Copy out all of the lines below exactly; the pictures do not belong in the copy.

(Source data)
···

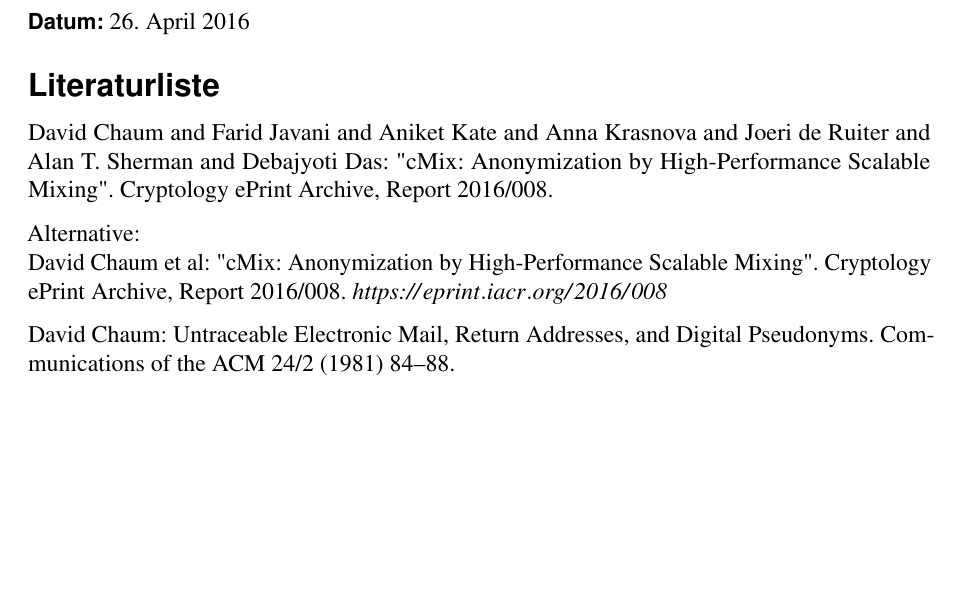
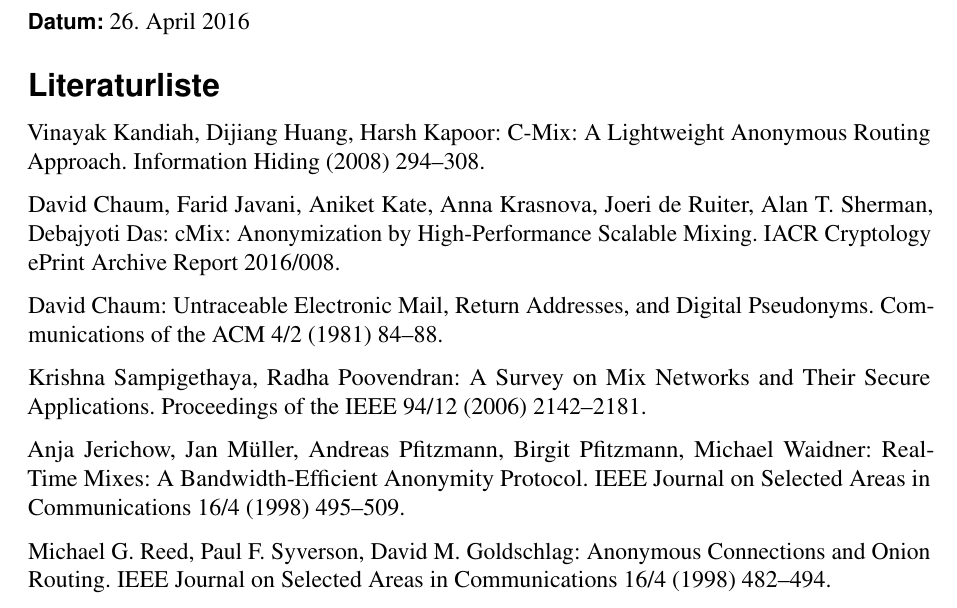
Before and after one commit to 4koglin/proseminar_cmix, a LaTeX document (Literaturliste/literaturliste.tex): part of the page, cut so that both start at the same text, the shorter picture padded with empty space. Compiled offline with pdfLaTeX.

Commit message:
Update literaturliste.tex

```diff
--- a/Literaturliste/literaturliste.tex
+++ b/Literaturliste/literaturliste.tex
@@ -129,14 +129,22 @@
 \bigskip
 \par\textbf{\Large\textsf{Literaturliste}}
 
-David Chaum and Farid Javani and Aniket Kate and Anna Krasnova and Joeri de Ruiter and Alan T. Sherman and Debajyoti Das: "cMix: Anonymization by High-Performance Scalable Mixing". Cryptology ePrint Archive, Report 2016/008.
+Vinayak Kandiah, Dijiang Huang, Harsh Kapoor:
+C-Mix: A Lightweight Anonymous Routing Approach. Information Hiding (2008) 294--308.
 
-Alternative:\\
-David Chaum et al: "cMix: Anonymization by High-Performance Scalable Mixing". Cryptology ePrint Archive, Report 2016/008. \textit{\url{https://eprint.iacr.org/2016/008}}
+David Chaum, Farid Javani, Aniket Kate, Anna Krasnova, Joeri de Ruiter, Alan T. Sherman, Debajyoti Das: cMix: Anonymization by High-Performance Scalable Mixing. IACR Cryptology ePrint Archive Report 2016/008.
 
-David Chaum: Untraceable Electronic Mail, Return Addresses, and Digital Pseudonyms. Communications of the ACM 24/2 (1981) 84--88.
+%Alternative:\\
+%David Chaum et al: cMix: Anonymization by High-Performance Scalable Mixing. Cryptology ePrint Archive, Report 2016/008. \textit{\url{https://eprint.iacr.org/2016/008}}
 
-...
+David Chaum: Untraceable Electronic Mail, Return Addresses, and Digital Pseudonyms. Communications of the ACM 4/2 (1981) 84--88.
+
+Krishna Sampigethaya, Radha Poovendran: A Survey on Mix Networks and Their Secure Applications. Proceedings of the IEEE 94/12 (2006) 2142--2181.
+
+Anja Jerichow, Jan Müller, Andreas Pfitzmann, Birgit Pfitzmann, Michael Waidner:
+Real-Time Mixes: A Bandwidth-Efficient Anonymity Protocol. IEEE Journal on Selected Areas in Communications 16/4 (1998) 495--509.
+
+Michael G. Reed, Paul F. Syverson, David M. Goldschlag: Anonymous Connections and Onion Routing. IEEE Journal on Selected Areas in Communications 16/4 (1998) 482--494.
 
 
 \end{document}
```
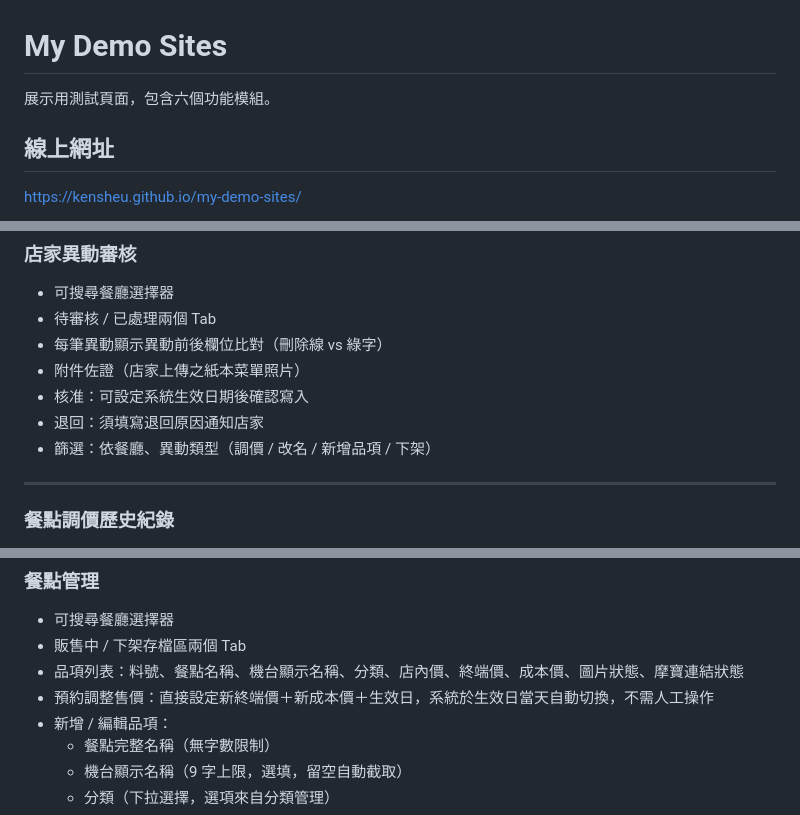
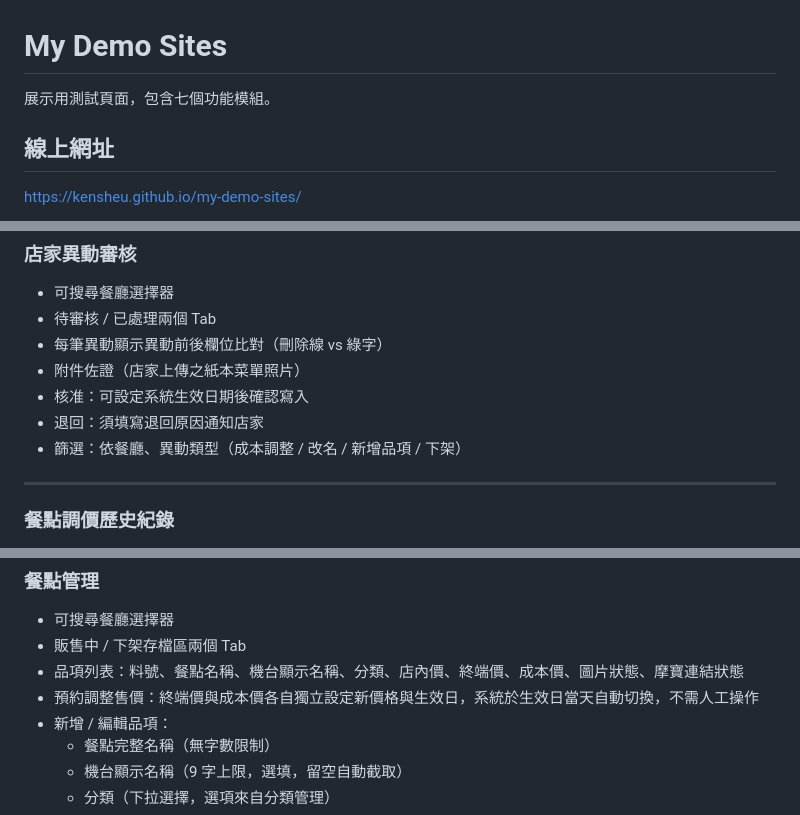
Before and after one commit to kensheu/my-demo-sites, a Markdown page: README.md, 3 parts joined by grey strips. GitHub-like rendering.

Commit message:
修正 README：模組數七個、成本調整、預約生效日各自獨立

```diff
--- a/README.md
+++ b/README.md
@@ -1,6 +1,6 @@
 # My Demo Sites
 
-展示用測試頁面，包含六個功能模組。
+展示用測試頁面，包含七個功能模組。
 
 ## 線上網址
 
@@ -129,7 +129,7 @@ https://kensheu.github.io/my-demo-sites/
 - 附件佐證（店家上傳之紙本菜單照片）
 - 核准：可設定系統生效日期後確認寫入
 - 退回：須填寫退回原因通知店家
-- 篩選：依餐廳、異動類型（調價 / 改名 / 新增品項 / 下架）
+- 篩選：依餐廳、異動類型（成本調整 / 改名 / 新增品項 / 下架）
 
 ---
 
@@ -155,7 +155,7 @@ https://kensheu.github.io/my-demo-sites/
 - 可搜尋餐廳選擇器
 - 販售中 / 下架存檔區兩個 Tab
 - 品項列表：料號、餐點名稱、機台顯示名稱、分類、店內價、終端價、成本價、圖片狀態、摩寶連結狀態
-- 預約調整售價：直接設定新終端價＋新成本價＋生效日，系統於生效日當天自動切換，不需人工操作
+- 預約調整售價：終端價與成本價各自獨立設定新價格與生效日，系統於生效日當天自動切換，不需人工操作
 - 新增 / 編輯品項：
     - 餐點完整名稱（無字數限制）
     - 機台顯示名稱（9 字上限，選填，留空自動截取）
```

···

TASK RESULT -
Before and after one commit to 4koglin/proseminar_cmix, a LaTeX document (Literaturliste/literaturliste.tex): part of the page, cut so that both start at the same text, the shorter picture padded with empty space. Compiled offline with pdfLaTeX.

Commit message:
Update literaturliste.tex

```diff
--- a/Literaturliste/literaturliste.tex
+++ b/Literaturliste/literaturliste.tex
@@ -129,14 +129,22 @@
 \bigskip
 \par\textbf{\Large\textsf{Literaturliste}}
 
-David Chaum and Farid Javani and Aniket Kate and Anna Krasnova and Joeri de Ruiter and Alan T. Sherman and Debajyoti Das: "cMix: Anonymization by High-Performance Scalable Mixing". Cryptology ePrint Archive, Report 2016/008.
+Vinayak Kandiah, Dijiang Huang, Harsh Kapoor:
+C-Mix: A Lightweight Anonymous Routing Approach. Information Hiding (2008) 294--308.
 
-Alternative:\\
-David Chaum et al: "cMix: Anonymization by High-Performance Scalable Mixing". Cryptology ePrint Archive, Report 2016/008. \textit{\url{https://eprint.iacr.org/2016/008}}
+David Chaum, Farid Javani, Aniket Kate, Anna Krasnova, Joeri de Ruiter, Alan T. Sherman, Debajyoti Das: cMix: Anonymization by High-Performance Scalable Mixing. IACR Cryptology ePrint Archive Report 2016/008.
 
-David Chaum: Untraceable Electronic Mail, Return Addresses, and Digital Pseudonyms. Communications of the ACM 24/2 (1981) 84--88.
+%Alternative:\\
+%David Chaum et al: cMix: Anonymization by High-Performance Scalable Mixing. Cryptology ePrint Archive, Report 2016/008. \textit{\url{https://eprint.iacr.org/2016/008}}
 
-...
+David Chaum: Untraceable Electronic Mail, Return Addresses, and Digital Pseudonyms. Communications of the ACM 4/2 (1981) 84--88.
+
+Krishna Sampigethaya, Radha Poovendran: A Survey on Mix Networks and Their Secure Applications. Proceedings of the IEEE 94/12 (2006) 2142--2181.
+
+Anja Jerichow, Jan Müller, Andreas Pfitzmann, Birgit Pfitzmann, Michael Waidner:
+Real-Time Mixes: A Bandwidth-Efficient Anonymity Protocol. IEEE Journal on Selected Areas in Communications 16/4 (1998) 495--509.
+
+Michael G. Reed, Paul F. Syverson, David M. Goldschlag: Anonymous Connections and Onion Routing. IEEE Journal on Selected Areas in Communications 16/4 (1998) 482--494.
 
 
 \end{document}
```
Before and after one commit to kensheu/my-demo-sites, a Markdown page: README.md, 3 parts joined by grey strips. GitHub-like rendering.

Commit message:
修正 README：模組數七個、成本調整、預約生效日各自獨立

```diff
--- a/README.md
+++ b/README.md
@@ -1,6 +1,6 @@
 # My Demo Sites
 
-展示用測試頁面，包含六個功能模組。
+展示用測試頁面，包含七個功能模組。
 
 ## 線上網址
 
@@ -129,7 +129,7 @@ https://kensheu.github.io/my-demo-sites/
 - 附件佐證（店家上傳之紙本菜單照片）
 - 核准：可設定系統生效日期後確認寫入
 - 退回：須填寫退回原因通知店家
-- 篩選：依餐廳、異動類型（調價 / 改名 / 新增品項 / 下架）
+- 篩選：依餐廳、異動類型（成本調整 / 改名 / 新增品項 / 下架）
 
 ---
 
@@ -155,7 +155,7 @@ https://kensheu.github.io/my-demo-sites/
 - 可搜尋餐廳選擇器
 - 販售中 / 下架存檔區兩個 Tab
 - 品項列表：料號、餐點名稱、機台顯示名稱、分類、店內價、終端價、成本價、圖片狀態、摩寶連結狀態
-- 預約調整售價：直接設定新終端價＋新成本價＋生效日，系統於生效日當天自動切換，不需人工操作
+- 預約調整售價：終端價與成本價各自獨立設定新價格與生效日，系統於生效日當天自動切換，不需人工操作
 - 新增 / 編輯品項：
     - 餐點完整名稱（無字數限制）
     - 機台顯示名稱（9 字上限，選填，留空自動截取）
```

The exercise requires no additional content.